◆ **About this task**: In full and word for word, copy the listing; no pictures belong in the copy.
● ● ● ● ● ● ●
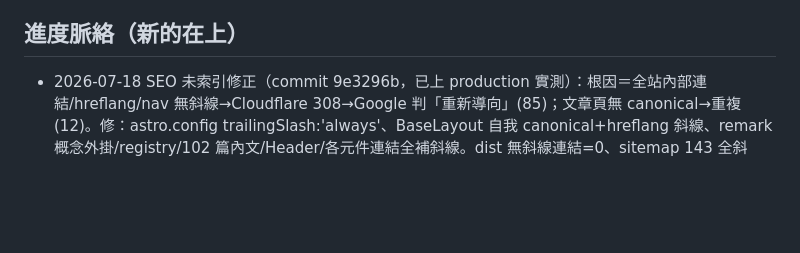
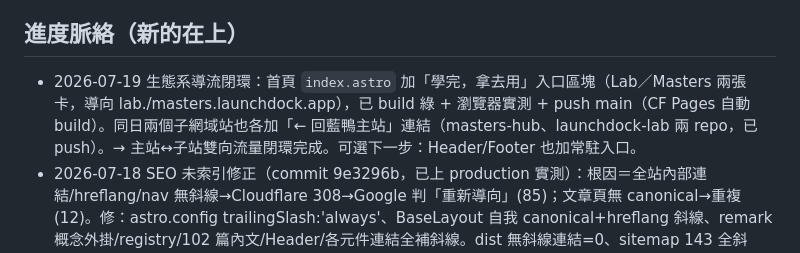
Before and after one commit to 589411/launchdock, a Markdown page: STATUS.md, the part around the change. GitHub-like rendering; blank space fills up the shorter version.

Commit message:
docs: STATUS — 生態系導流閉環（Lab/Masters 首頁入口）2026-07-19
Co-Authored-By: Claude Opus 4.8 (1M context) <noreply@anthropic.com>

```diff
--- a/STATUS.md
+++ b/STATUS.md
@@ -35,6 +35,7 @@
   根本解是搬進獨立 schema / 獨立 project——只要還共用 anon key 風險就掛著（尚未動）。
 
 ## 進度脈絡（新的在上）
+- 2026-07-19 生態系導流閉環：首頁 `index.astro` 加「學完，拿去用」入口區塊（Lab／Masters 兩張卡，導向 lab./masters.launchdock.app），已 build 綠 + 瀏覽器實測 + push main（CF Pages 自動 build）。同日兩個子網域站也各加「← 回藍鴨主站」連結（masters-hub、launchdock-lab 兩 repo，已 push）。→ 主站↔子站雙向流量閉環完成。可選下一步：Header/Footer 也加常駐入口。
 - 2026-07-18 SEO 未索引修正（commit 9e3296b，已上 production 實測）：根因＝全站內部連結/hreflang/nav 無斜線→Cloudflare 308→Google 判「重新導向」(85)；文章頁無 canonical→重複(12)。修：astro.config trailingSlash:'always'、BaseLayout 自我 canonical+hreflang 斜線、remark 概念外掛/registry/102 篇內文/Header/各元件連結全補斜線。dist 無斜線連結=0、sitemap 143 全斜線。後續：Joseph 到 SC 按「驗證修正」+要求索引。完整紀錄與 checklist：docs/seo-indexing-fix.md。
 - 2026-07-10 LINE 會員 Phase 1a（不需 channel 的部分，已 build 綠 + 瀏覽器實測）：① 新增 `src/components/ShareToLine.astro`——文章一鍵分享到 LINE，用官方 LINE it! share endpoint（純靜態 `<a>`，零 API/零配額/零 channel），塞進 `ArticleLayout.astro` → 中英 47 篇（含未來新增）自動全有、未動任何一篇文章；i18n 加 `article.share.line`/`article.share.hint`。② migration 008 `member_profiles.email` 改可空 + 重寫 `handle_new_user()` 容忍 LINE 無 email 用戶（保留 006 加固），對 Google 用戶零影響——**檔案已寫、尚未套 production**。設計討論（三塊：LINE 登入 / 分享 / 詢問→自動回覆避開 200 push 上限）與分階段見 BACKLOG「藍鴨導入 LINE 會員系統」。
 - 2026-07-10 新增商模 roadmap `docs/ROADMAP.md`：「vibe coding 課 × 限時能力包」試營運實驗（月底）。關鍵洞察＝`memory-mcp` 已是 remote read-only MCP，限時能力包架構已存在、只差限時 token；demo 任務源自 `launchdock-lab`、能力包內容源自 `589411/memory`。三個待驗數字：付費轉換/續訂率/任務完成率。細節待辦已進 BACKLOG 規劃區。（純規劃文件，無程式改動）
```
● ● ● ● ● ● ●
◆ **Answer for the task**:
Before and after one commit to 589411/launchdock, a Markdown page: STATUS.md, the part around the change. GitHub-like rendering; blank space fills up the shorter version.

Commit message:
docs: STATUS — 生態系導流閉環（Lab/Masters 首頁入口）2026-07-19
Co-Authored-By: Claude Opus 4.8 (1M context) <noreply@anthropic.com>

```diff
--- a/STATUS.md
+++ b/STATUS.md
@@ -35,6 +35,7 @@
   根本解是搬進獨立 schema / 獨立 project——只要還共用 anon key 風險就掛著（尚未動）。
 
 ## 進度脈絡（新的在上）
+- 2026-07-19 生態系導流閉環：首頁 `index.astro` 加「學完，拿去用」入口區塊（Lab／Masters 兩張卡，導向 lab./masters.launchdock.app），已 build 綠 + 瀏覽器實測 + push main（CF Pages 自動 build）。同日兩個子網域站也各加「← 回藍鴨主站」連結（masters-hub、launchdock-lab 兩 repo，已 push）。→ 主站↔子站雙向流量閉環完成。可選下一步：Header/Footer 也加常駐入口。
 - 2026-07-18 SEO 未索引修正（commit 9e3296b，已上 production 實測）：根因＝全站內部連結/hreflang/nav 無斜線→Cloudflare 308→Google 判「重新導向」(85)；文章頁無 canonical→重複(12)。修：astro.config trailingSlash:'always'、BaseLayout 自我 canonical+hreflang 斜線、remark 概念外掛/registry/102 篇內文/Header/各元件連結全補斜線。dist 無斜線連結=0、sitemap 143 全斜線。後續：Joseph 到 SC 按「驗證修正」+要求索引。完整紀錄與 checklist：docs/seo-indexing-fix.md。
 - 2026-07-10 LINE 會員 Phase 1a（不需 channel 的部分，已 build 綠 + 瀏覽器實測）：① 新增 `src/components/ShareToLine.astro`——文章一鍵分享到 LINE，用官方 LINE it! share endpoint（純靜態 `<a>`，零 API/零配額/零 channel），塞進 `ArticleLayout.astro` → 中英 47 篇（含未來新增）自動全有、未動任何一篇文章；i18n 加 `article.share.line`/`article.share.hint`。② migration 008 `member_profiles.email` 改可空 + 重寫 `handle_new_user()` 容忍 LINE 無 email 用戶（保留 006 加固），對 Google 用戶零影響——**檔案已寫、尚未套 production**。設計討論（三塊：LINE 登入 / 分享 / 詢問→自動回覆避開 200 push 上限）與分階段見 BACKLOG「藍鴨導入 LINE 會員系統」。
 - 2026-07-10 新增商模 roadmap `docs/ROADMAP.md`：「vibe coding 課 × 限時能力包」試營運實驗（月底）。關鍵洞察＝`memory-mcp` 已是 remote read-only MCP，限時能力包架構已存在、只差限時 token；demo 任務源自 `launchdock-lab`、能力包內容源自 `589411/memory`。三個待驗數字：付費轉換/續訂率/任務完成率。細節待辦已進 BACKLOG 規劃區。（純規劃文件，無程式改動）
```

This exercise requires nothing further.